It’s an ecumenism that has been described by many as spiritual ecumenism. “There is a lot more energy between Catholics and evangelicals,” said George. “There is a kind of new ecumenism — an ecumenism grounded in the historic Christian faith, in the creeds of the faith in a high view of Jesus Christ and a high view of Scripture.”
George added that finding common cause on issues related to the family and sanctity of life has also drawn evangelicals and Catholics together. He said that the two share “deep affinities.”
“We feel a kind of immediate togetherness on many of those issues and that, in fact, draws us into a more theologically focused dialogue,” said George. “We have met in the trenches as co-combatants against a common foe. But having met in the trenches we’re not going to stay in the trenches.”
George said that dialoguing on such issues has drawn the two into “deeper discussion of issues related to salvation, justification and holiness.”
Still, differences remain. In a preview to the pontifical council’s handbook on spiritual ecumenism, Cardinal Kasper gave an address at Duquesne University in October where he described Pentecostal, charismatic and evangelical groups as an “urgent pastoral problem and an ecumenical challenge.”
“The aggressive proselytism and the immediate attractiveness of these groups have meant that the Catholic Church, in common with all the traditional Churches, continues to lose many faithful every year.”
According to an article in Homiletic and Pastoral Review by Gerald Mendoza, the Catholic Church in the United States has lost 30% of its 17 million Hispanic Catholics over the past 10 years.
Cardinal Kasper described evangelicals and Pentecostals as a third type of Christian community, distinct from either the Orthodox or the mainline Protestants that broke with the Church following the Reformation.
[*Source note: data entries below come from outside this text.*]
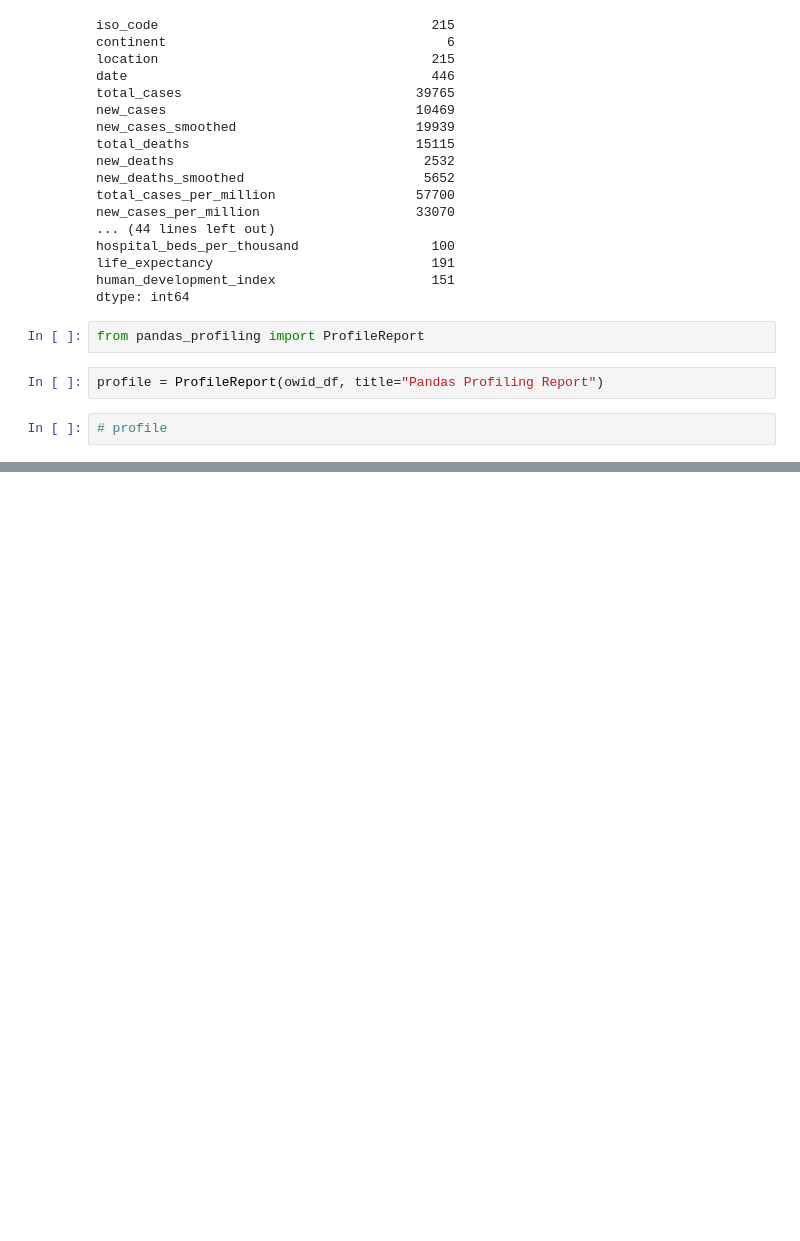
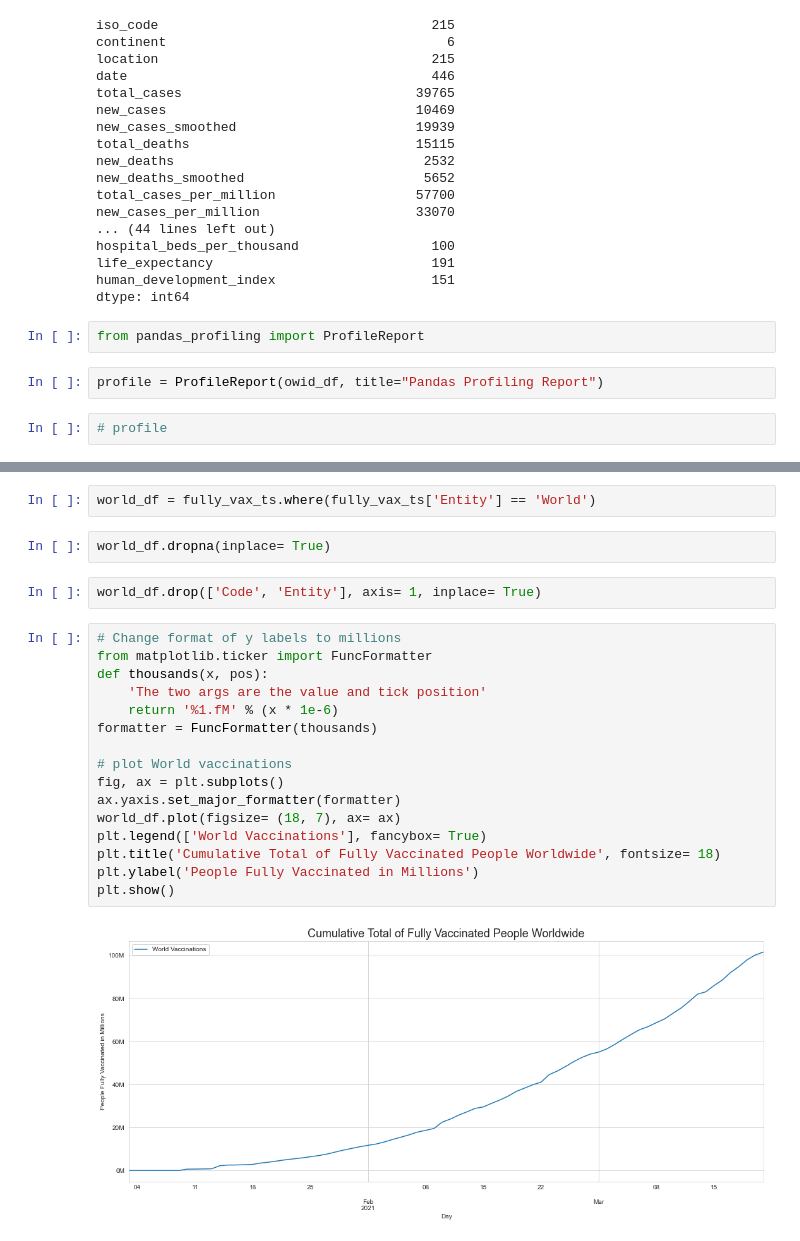
Before and after one commit to cassnutt/worldwide_covid19_vaccines, a Jupyter notebook: 1. EDA.ipynb, the cells around one changed output, grey strips where cells are left out. Cells and saved outputs as stored; diff of their text form; blank space fills up the shorter version.

```diff
--- a/1. EDA.ipynb
+++ b/1. EDA.ipynb
@@ -143,0 +194,24 @@ Turn date into datetime, set as index, and do timeseries modeling
+# %%
+world_df = fully_vax_ts.where(fully_vax_ts['Entity'] == 'World')
+# %%
+world_df.dropna(inplace= True)
+# %%
+world_df.drop(['Code', 'Entity'], axis= 1, inplace= True)
+# %%
+# Change format of y labels to millions
+from matplotlib.ticker import FuncFormatter
+def thousands(x, pos):
+    'The two args are the value and tick position'
+    return '%1.fM' % (x * 1e-6)
+formatter = FuncFormatter(thousands)
+
+# plot World vaccinations
+fig, ax = plt.subplots()
+ax.yaxis.set_major_formatter(formatter)
+world_df.plot(figsize= (18, 7), ax= ax)
+plt.legend(['World Vaccinations'], fancybox= True)
+plt.title('Cumulative Total of Fully Vaccinated People Worldwide', fontsize= 18)
+plt.ylabel('People Fully Vaccinated in Millions')
+plt.show()
+# %% [output]
+[figure, added]
```
Also changed, not shown: parts of 51 cells of this notebook.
According to Cardinal Kasper, Pentecostals number about 600 million Christians worldwide and are experiencing rapid growth, particularly in South America.
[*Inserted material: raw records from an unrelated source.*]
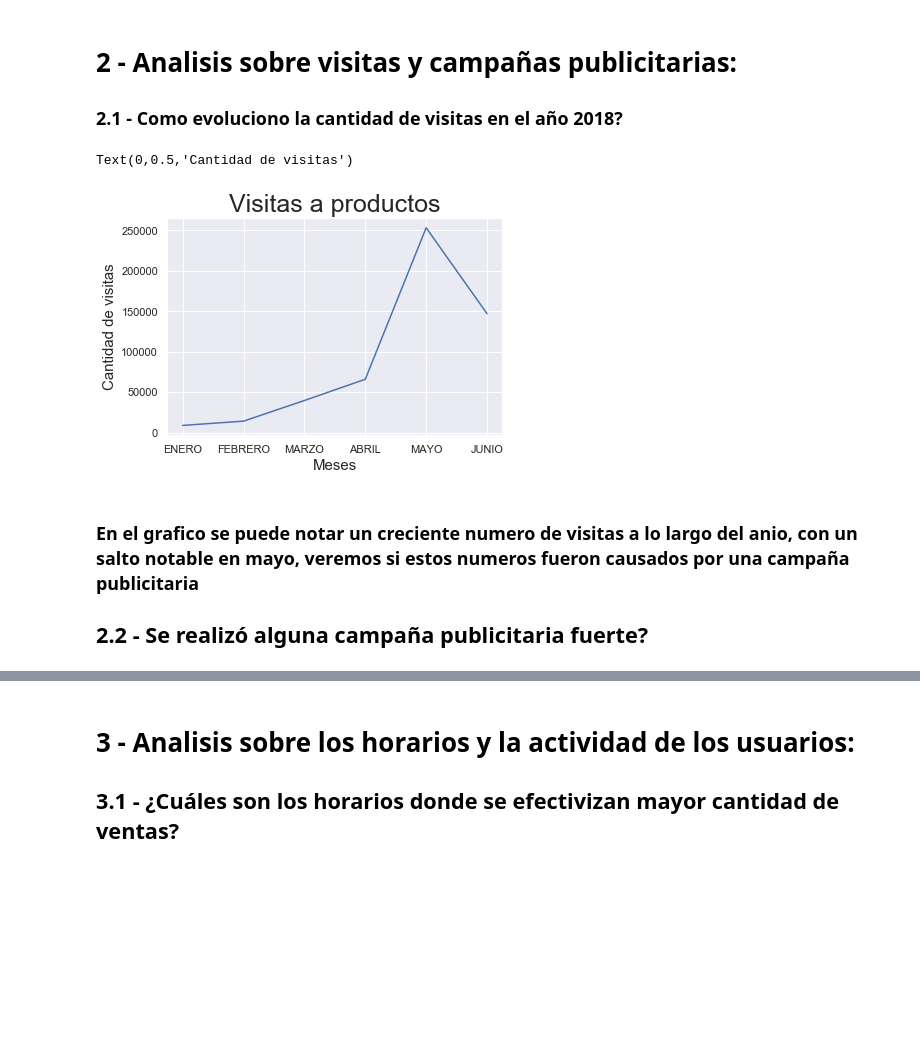
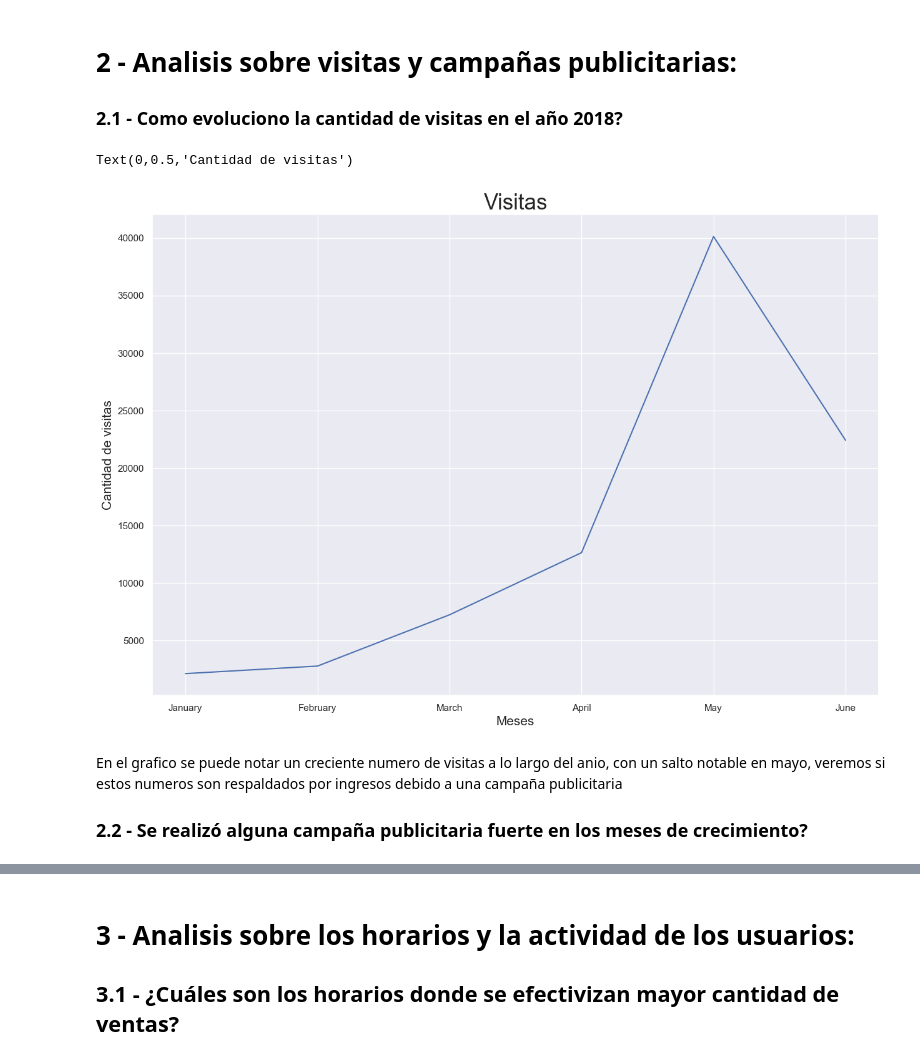
Before and after one commit to asilvestri2020/7506_2C2018, a Jupyter notebook: TP1/Informe_TP1.ipynb, the cells around one changed output, grey strips where cells are left out. Drawn from its saved outputs; the diff is of its cells as text; code cells hidden in the pictures; blank space fills up the shorter version.

```diff
--- a/TP1/Informe_TP1.ipynb
+++ b/TP1/Informe_TP1.ipynb
@@ -133,39 +133,29 @@ COMPLETAR
 
 ### 2.1 - Como evoluciono la cantidad de visitas en el año 2018?
 # %%
-# primero obtengo aquellos registros que me indican una visita a un producto
-visitaProducto = eventos.loc[eventos['event'] == 'viewed product']
+# primero obtengo aquellos registros que me indican una visita a cualquier url del sitio
+visitasSitio = eventos.loc[eventos['event'] == 'visited site']
 
-# Miro la evolucion en la cantidad de visitas a productos en el año 2018, considerando que solo hay informacion de 2018
-visitas_a_productos = visitaProducto.groupby(visitaProducto['timestamp'].dt.strftime('%B'))['event'].count()
+# Miro la evolucion en la cantidad de visitas  en el año 2018, considerando que solo hay informacion de 2018
+visitas_por_mes = visitasSitio.groupby(visitasSitio['timestamp'].dt.strftime('%B'))['event'].count()
 
 visitas = pd.DataFrame()
-visitas['Visitas a pruductos'] = visitas_a_productos
+visitas['VisitasSitio'] = visitas_por_mes
 visitas = visitas.reset_index()
 visitas['timestamp'] = pd.Series(pd.Categorical(visitas['timestamp'], categories=["January","February","March","April","May", "June"]))
-visitas['mes'] = ''
-
-visitas.loc[visitas.timestamp.str.contains('January', na=False), 'mes'] = 'ENERO'
-visitas.loc[visitas.timestamp.str.contains('February', na=False), 'mes'] = 'FEBRERO'
-visitas.loc[visitas.timestamp.str.contains('March', na=False), 'mes'] = 'MARZO'
-visitas.loc[visitas.timestamp.str.contains('April', na=False), 'mes'] = 'ABRIL'
-visitas.loc[visitas.timestamp.str.contains('May', na=False), 'mes'] = 'MAYO'
-visitas.loc[visitas.timestamp.str.contains('June', na=False), 'mes'] = 'JUNIO'
-
-visitas['timestamp'] = pd.Series(pd.Categorical(visitas['mes'], categories=["ENERO","FEBRERO","MARZO","ABRIL","MAYO", "JUNIO"]))
 # %%
 sns.set(style="darkgrid")
+g = sns.lineplot(x=visitas['timestamp'], y=visitas['VisitasSitio'])
 
-g = sns.lineplot(x="timestamp",y="Visitas a pruductos",data=visitas)
-g.set_title("Visitas a productos", fontsize=25)
+g.set_title("Visitas", fontsize=25)
 g.set_xlabel("Meses", fontsize=15)
 g.set_ylabel("Cantidad de visitas", fontsize=15)
 # %% [output]
 Text(0,0.5,'Cantidad de visitas')
-[figure, old version]
+[figure, new version]
 # %% [markdown]
-### En el grafico se puede notar un creciente numero de visitas a lo largo del anio, con un salto notable en mayo, veremos si estos numeros fueron causados por una campaña publicitaria
+ En el grafico se puede notar un creciente numero de visitas a lo largo del anio, con un salto notable en mayo, veremos si estos numeros son respaldados por ingresos debido a una campaña publicitaria
 
-## 2.2 - Se realizó alguna campaña publicitaria fuerte?
+### 2.2 - Se realizó alguna campaña publicitaria fuerte en los meses de crecimiento?
 # %%
 # primero obtengo aquellos registros que me indican una visita por campaña
```
Also changed, not shown: parts of 14 cells of this notebook.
“Though dialogue with some classical Pentecostals has bore good fruits and should go on, theological dialogue with neo-Pentecostals at the present stage in some places, where it seems possible, is only in its still modest beginnings,” said Cardinal Kasper in his lecture.
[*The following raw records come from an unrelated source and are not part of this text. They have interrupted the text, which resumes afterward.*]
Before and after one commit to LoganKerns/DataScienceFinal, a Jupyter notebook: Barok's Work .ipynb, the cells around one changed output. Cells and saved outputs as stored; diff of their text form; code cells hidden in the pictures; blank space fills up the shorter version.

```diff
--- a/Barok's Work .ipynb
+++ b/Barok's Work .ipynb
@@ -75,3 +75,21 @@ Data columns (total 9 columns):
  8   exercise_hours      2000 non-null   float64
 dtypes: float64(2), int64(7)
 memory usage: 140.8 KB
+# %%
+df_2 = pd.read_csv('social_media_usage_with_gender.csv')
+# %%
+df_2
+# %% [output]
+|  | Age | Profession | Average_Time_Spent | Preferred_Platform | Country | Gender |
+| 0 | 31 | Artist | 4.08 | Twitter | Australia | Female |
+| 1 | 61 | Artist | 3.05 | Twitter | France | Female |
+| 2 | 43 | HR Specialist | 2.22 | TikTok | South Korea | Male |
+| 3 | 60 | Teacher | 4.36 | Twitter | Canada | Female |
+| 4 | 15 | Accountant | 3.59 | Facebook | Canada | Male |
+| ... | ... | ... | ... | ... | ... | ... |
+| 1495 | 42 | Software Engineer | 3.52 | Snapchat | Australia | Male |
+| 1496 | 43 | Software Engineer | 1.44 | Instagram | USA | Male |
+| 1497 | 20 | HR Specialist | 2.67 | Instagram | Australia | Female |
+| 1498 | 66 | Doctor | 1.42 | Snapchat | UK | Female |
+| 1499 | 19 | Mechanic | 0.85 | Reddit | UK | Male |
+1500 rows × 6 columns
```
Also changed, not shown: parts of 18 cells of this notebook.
Bishop Farrell noted one of the primary difficulties in such dialogue. “Evangelicals and Pentecostals have difficulty in recognizing the salvific nature of the Catholic Church and its sacraments, while many Catholics view with suspicion the proliferation of groups claiming an immediacy of divine intervention in forms that the Churches of Tradition are much less familiar with,” said Bishop Farrell.
“The questions of Mariology and the question of the Church are sticky ones. We’re going to be talking for years,” admitted Colson. “Yet when we started the discussion of salvation, people on both sides said you can never get an agreement on that, but we did and Cardinal Edward Cassidy [former president of the Pontifical Council for Promoting Christian Unity] put his imprimatur on it.”
The release of the “Handbook of Spiritual Ecumenism” highlights several practical ways for evangelicals and Catholics to practice spiritual ecumenism. It was published in English late in 2006, but is just now being released in Italian.
The booklet is the result of two years’ work and discussion by the members of the council focusing on the need for prayer and conversion in the search for Christian unity.
Among its suggestions are joint prayer, joint Scripture translation and study, and common prayer services during Lent and Thanksgiving.
“I think it’s a sin to perpetuate disunity,” said Colson. “I don’t think there is anything that would prevent Christians from achieving greater unity the longer we talk, understand each other, and seek the mind of God who, after all, is the same God we all serve.”
Jack Smith contributed
to this report.
Tim Drake is based in
St. Joseph, Minnesota.